Most producers want to help make your songs the best they can be, but a bad deal with a producer can haunt you for a long time. The best way to prevent a nightmarish scenario is to understand how producers are compensated for their work so you can accurately evaluate the deal that's on the table. Get a handle on what advances, royalties, and recording fees all mean.
What Record Producers Do
The first step in the production process is listening to the artist's material and picking the best songs. A record producer is looking for both commercial tracks—the elusive “hit song”—and album tracks. The artist and producer will go through the songs and hammer out arrangement ideas.
They'll look for areas where instrument parts are clashing, and for ways to make a song more memorable or catchy. Each track is an instrument—there's a track for a vocal, and there are others for guitar, bass, or kick drum. Overdubs are added, usually vocal tracks or guitars.
The next step is mixing—adjusting volumes and effects on each track and producing a stereo mix. This mix is then taken to the mastering house, where it's sweetened so it's less harsh. Compression is added to glue the mix together.
How Do Music Producers Get Paid?
Music producers' contract terms can vary considerably. Everything from the genre of the music to the bargaining power of the producer determines what kind of money they can demand. There are some generalities, however.
Producers have two main streams of income: advances and royalties.
A producer who's new to the business might receive no advance at all and work solely for the purpose of building a portfolio. Other producers get a per-song fee, based on their experience and success, the artist’s level of success, and the number of songs to be recorded.
The fee also can be influenced by whether the label is local or national, independent, or a major record company.
Some producers forgo advances and charge an artist a flat fee.
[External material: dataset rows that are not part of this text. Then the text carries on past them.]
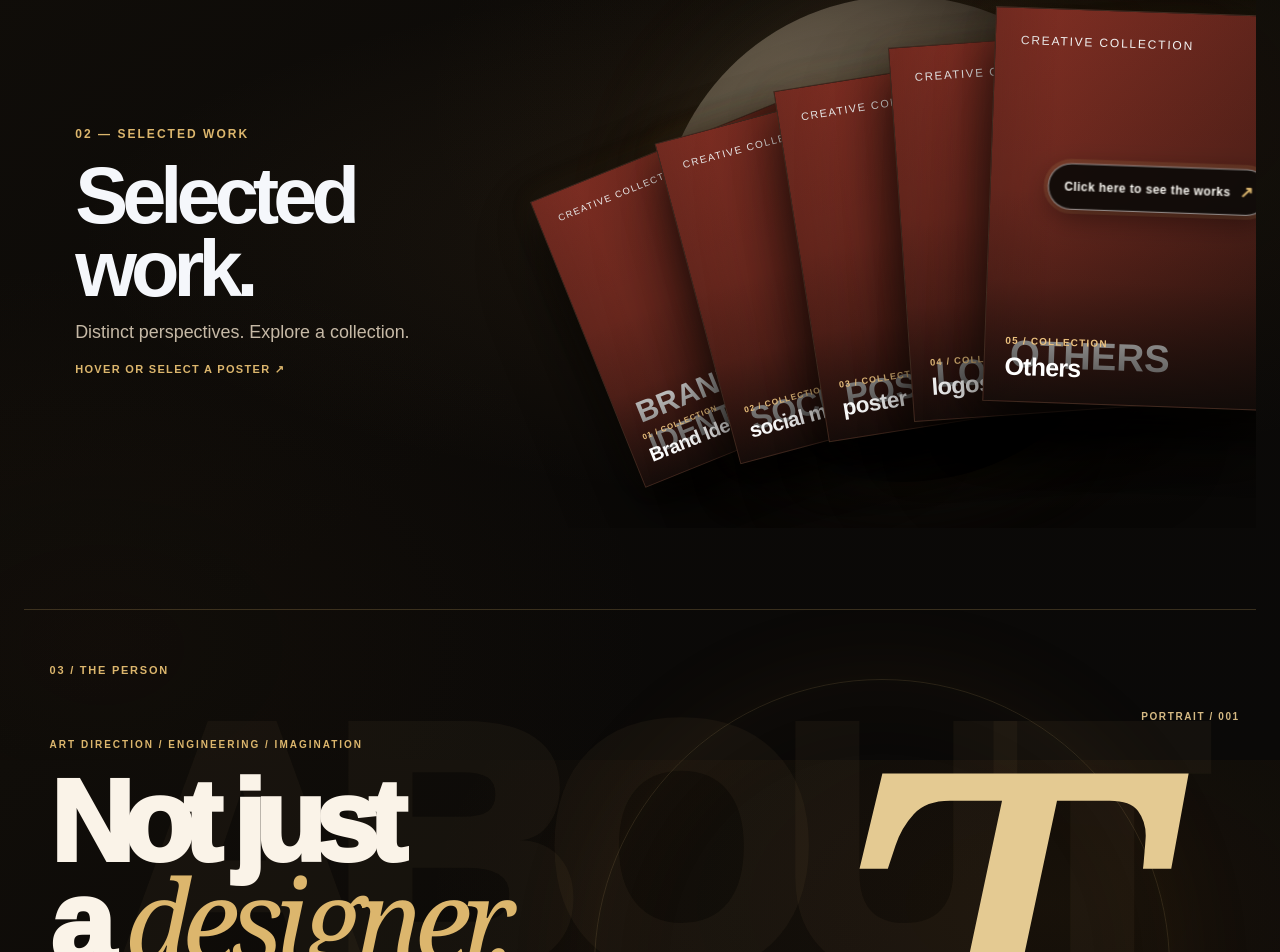
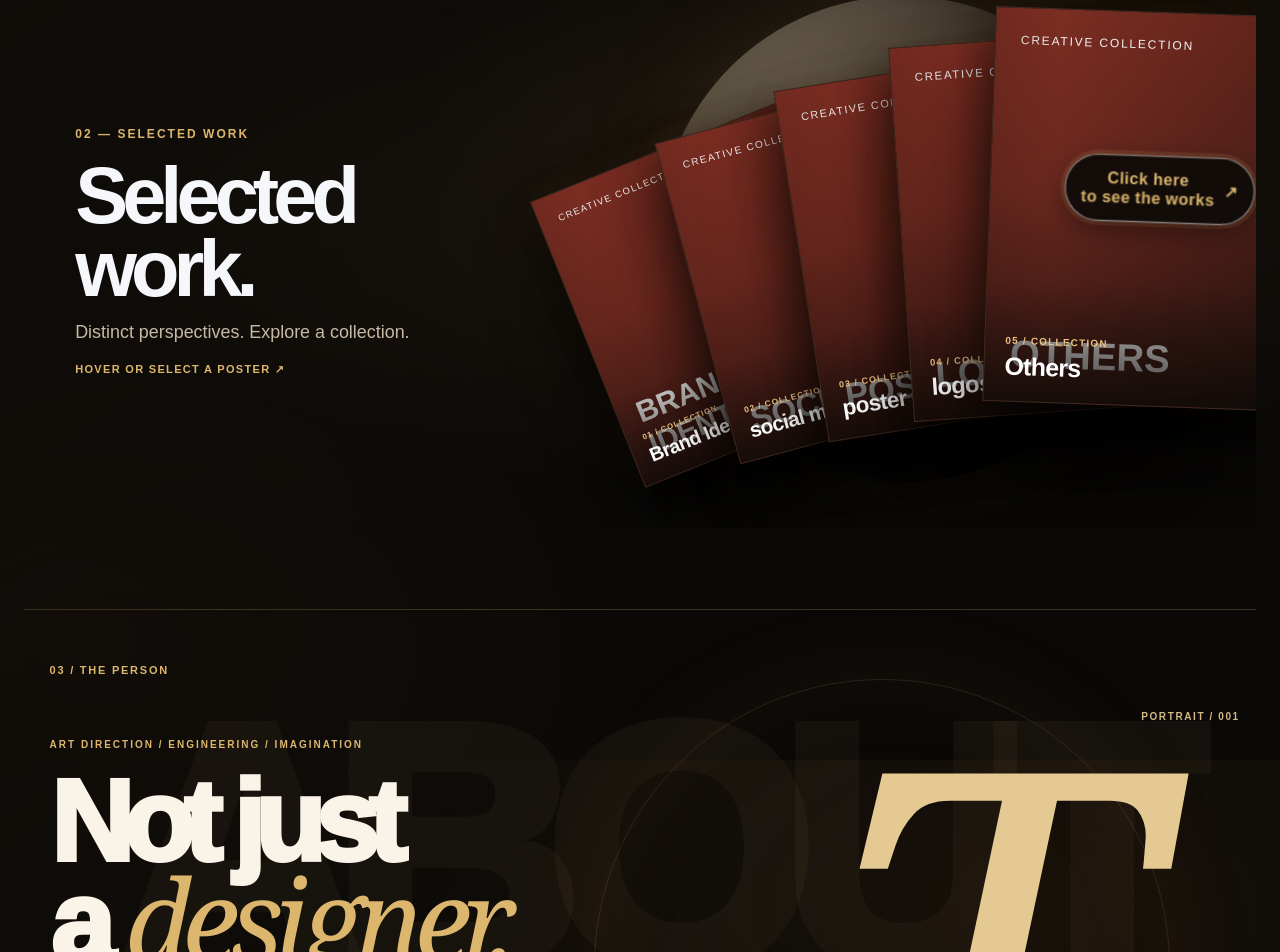
Before and after one commit to mkcoder1218/Tsgaye, a Next.js app: page / in a window 1280 px wide. Shown: the part 1640-2592 px from the top of the page. Built offline with nearby package versions, Linux system fonts and the light colour scheme.

Commit message:
Wrap poster prompt text to prevent clipping

```diff
--- a/components/sections/WorkGallery.tsx
+++ b/components/sections/WorkGallery.tsx
@@ -120,7 +120,7 @@ export function WorkGallery({ projects, galleries }: WorkGalleryProps) {
               </div>
               {index === projects.length - 1 && (
                 <span className="work-poster-callout" aria-hidden="true">
-                  Click here to see the works <span>↗</span>
+                  <span className="work-poster-callout-copy">Click here<br />to see the works</span><span className="work-poster-callout-arrow">↗</span>
                 </span>
               )}
               <span className="work-poster-label">
```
This is a good way for new producers and new artists to work together in a cost-efficient way that helps both their careers.
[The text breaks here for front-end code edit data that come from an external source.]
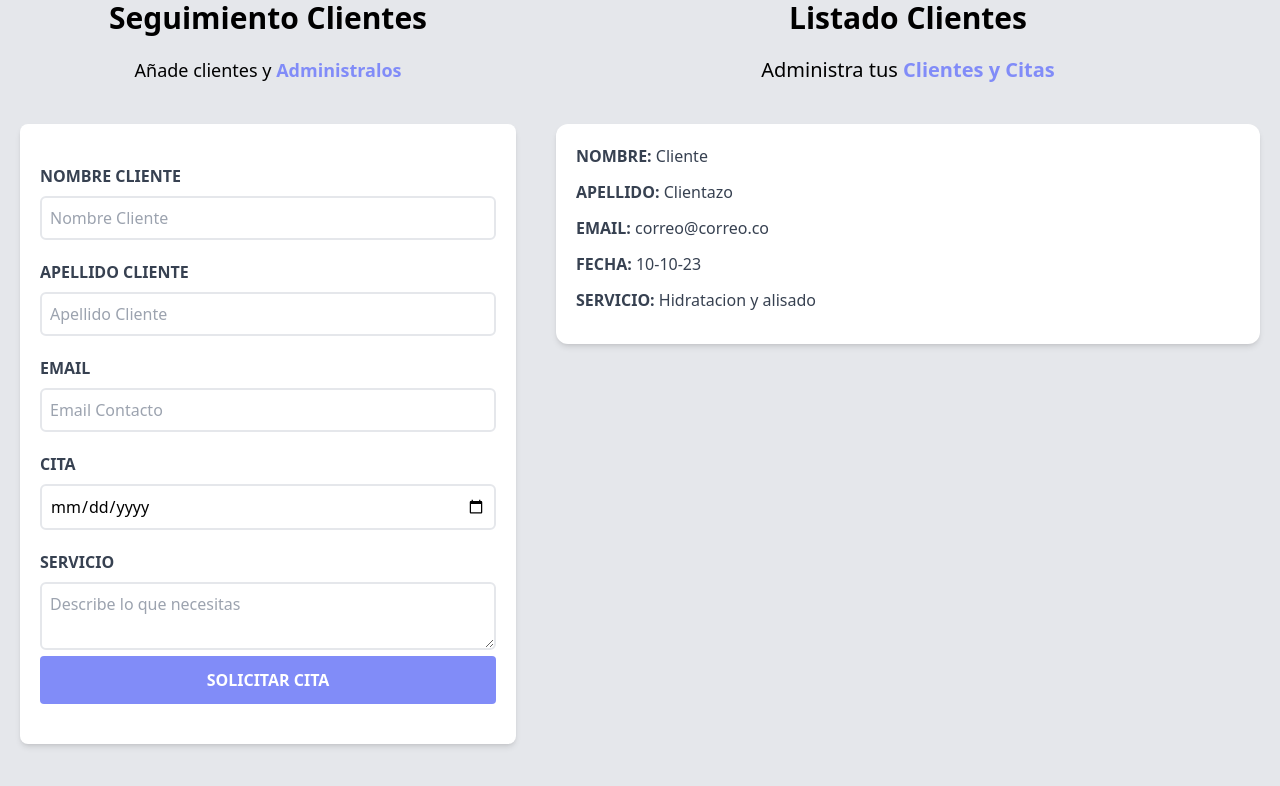
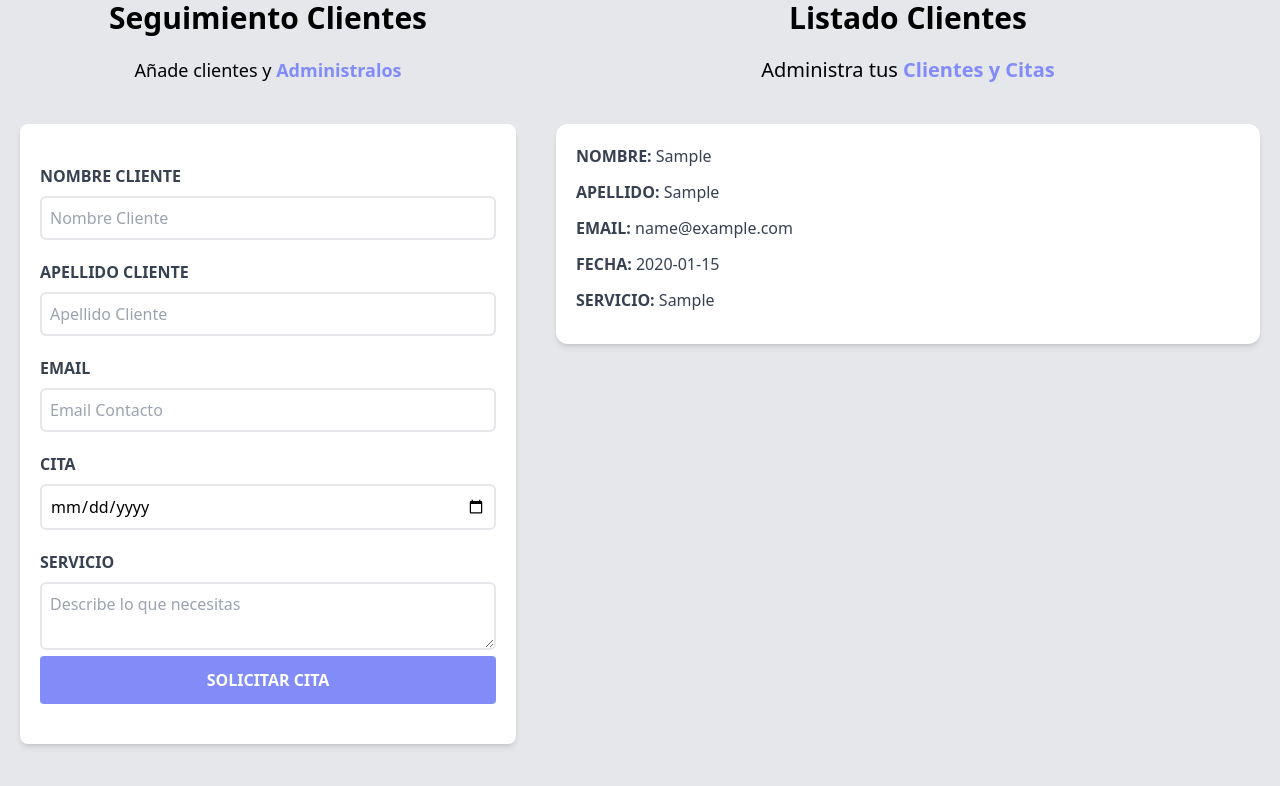
Before and after one commit to AbrahanEFH/agenda-react, a React (Vite) app: page / in a window 1280 px wide. Both pictures are taken after typing "Sample", "Sample", "name@example.com", "2020-01-15", "Sample" into the empty fields and a click on the input "Solicitar Cita". Shown: the part 176-962 px from the top of the page. Built offline with nearby package versions, Linux system fonts and the light colour scheme.

Commit message:
Destruturing aplicado para tomar los datos del formulario

```diff
--- a/src/components/Cliente.jsx
+++ b/src/components/Cliente.jsx
@@ -1,26 +1,28 @@
 
 const Cliente = ({cliente}) => {
-    console.log(cliente)
+
+    const { nombre, apellido, email, cita, servicio } = cliente
+
   return (
      <div className=" my-8 mx-5 bg-white shadow-md px-5 py-5 rounded-xl">
         <p className=" font-bold mb-3 text-gray-700 uppercase"> Nombre: {''}
-            <span className=" font-normal normal-case">Cliente</span>
+            <span className=" font-normal normal-case">{nombre}</span>
 
         </p>
         <p className=" font-bold mb-3 text-gray-700 uppercase"> Apellido: {''}
-            <span className=" font-normal normal-case">Clientazo</span>
+            <span className=" font-normal normal-case">{apellido}</span>
 
         </p>
         <p className=" font-bold mb-3 text-gray-700 uppercase"> Email: {''}
-            <span className=" font-normal normal-case">correo@correo.co</span>
+            <span className=" font-normal normal-case">{email}</span>
 
         </p>
         <p className=" font-bold mb-3 text-gray-700 uppercase"> Fecha: {''}
-            <span className=" font-normal normal-case">10-10-23</span>
+            <span className=" font-normal normal-case">{cita}</span>
 
         </p>
         <p className=" font-bold mb-3 text-gray-700 uppercase"> Servicio: {''}
-            <span className=" font-normal normal-case">Hidratacion y alisado</span>
+            <span className=" font-normal normal-case">{servicio}</span>
 
         </p>
     </div>
```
The advance might include the actual recording cost when producers work in their own studios. This is sometimes called a fund deal. It's up to the producer to make it clear in the contract what percentage of the funds go to the advance and how much is considered a recording fee.
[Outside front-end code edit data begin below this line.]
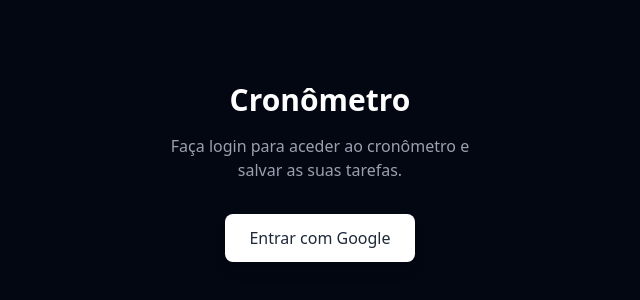
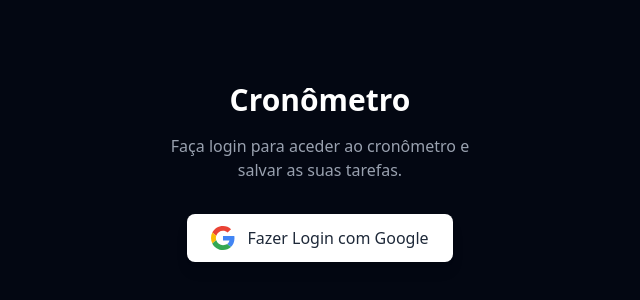
Before and after one commit to kaique-smaug/Cronometro, a React (Vite) app: page / in a window 1280 px wide. Shown: the part 228-528 px from the top of the page, without its empty margins (320-960 px from the left). Built offline with nearby package versions, Linux system fonts and the light colour scheme; no server answers.

Commit message:
Adicionando botçao google app

```diff
--- a/src/App.jsx
+++ b/src/App.jsx
@@ -168,7 +168,14 @@
           onClick={handleLogin}
           className="flex items-center justify-center gap-3 bg-white text-gray-800 font-medium px-6 py-3 rounded-lg shadow-lg hover:bg-gray-200 transition-all"
         >
-          Entrar com Google
+          <svg className="w-6 h-6" xmlns="http://www.w3.org/2000/svg" viewBox="0 0 48 48">
+            <path fill="#EA4335" d="M24 9.5c3.54 0 6.71 1.22 9.21 3.6l6.85-6.85C35.9 2.38 30.47 0 24 0 14.62 0 6.51 5.38 2.56 13.22l7.98 6.19C12.43 13.72 17.74 9.5 24 9.5z"></path>
+            <path fill="#4285F4" d="M46.98 24.55c0-1.57-.15-3.09-.38-4.55H24v9.02h12.94c-.58 2.96-2.26 5.48-4.78 7.18l7.73 6c4.51-4.18 7.09-10.36 7.09-17.65z"></path>
+            <path fill="#FBBC05" d="M10.53 28.59c-.48-1.45-.76-2.99-.76-4.59s.27-3.14.76-4.59l-7.98-6.19C.92 16.46 0 20.12 0 24c0 3.88.92 7.54 2.56 10.78l7.97-6.19z"></path>
+            <path fill="#34A853" d="M24 48c6.48 0 11.93-2.13 15.89-5.81l-7.73-6c-2.15 1.45-4.92 2.3-8.16 2.3-6.26 0-11.57-4.22-13.47-9.91l-7.98 6.19C6.51 42.62 14.62 48 24 48z"></path>
+            <path fill="none" d="M0 0h48v48H0z"></path>
+          </svg>
+          Fazer Login com Google
         </button>
       </div>
     );
```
Recording fees aren't generally recoupable against producer royalties, but advances should be recoupable or subtracted from royalties ultimately paid to the producer, just as the name suggests. It's advance money that will technically be earned later.
Many producers receive a percentage of an artist's royalties earned on an album. These percentages are also called "points." One point equals 1%.
Traditionally, the royalty is based on how the artist was paid, which is typically a percentage of the record’s sales price multiplied by the number of CDs or downloads sold. The record royalty to the artist is around 15% to 16% of the sales price of the audio product.
The record royalty for a music producer is usually between 3% and 4% of the record’s sales price, or 20% to 25% of the artist's royalties.
Determining Sales Price
The sales price used to calculate royalties can take one of two forms: the suggested retail list price (SRLP) or the published price to dealers (PPD).
PPD is based on what distributors charge to dealers. It's effectively the wholesale price—which, of course, is less than retail. SRLP is based more on what the record store or website charges to the consumer.
Record One Royalties
Producers are typically paid "record one" royalties. They're paid for every album sold, unlike artists who only receive royalties after recording costs have been recouped.
Most producer contracts specify "retroactive to record one" clauses to make that clearer. The artist doesn't owe the producer any royalties until they or their label recoups their recording costs. The producer is owed royalties on everything sold going back to that first record, however, after the costs are recouped.
The Bottom Line
Never sign a deal you don't understand, and don't shy away from negotiating or getting a lawyer to negotiate a deal for you. Move on to another producer if you can't come to an agreement on advances, fees, and royalties.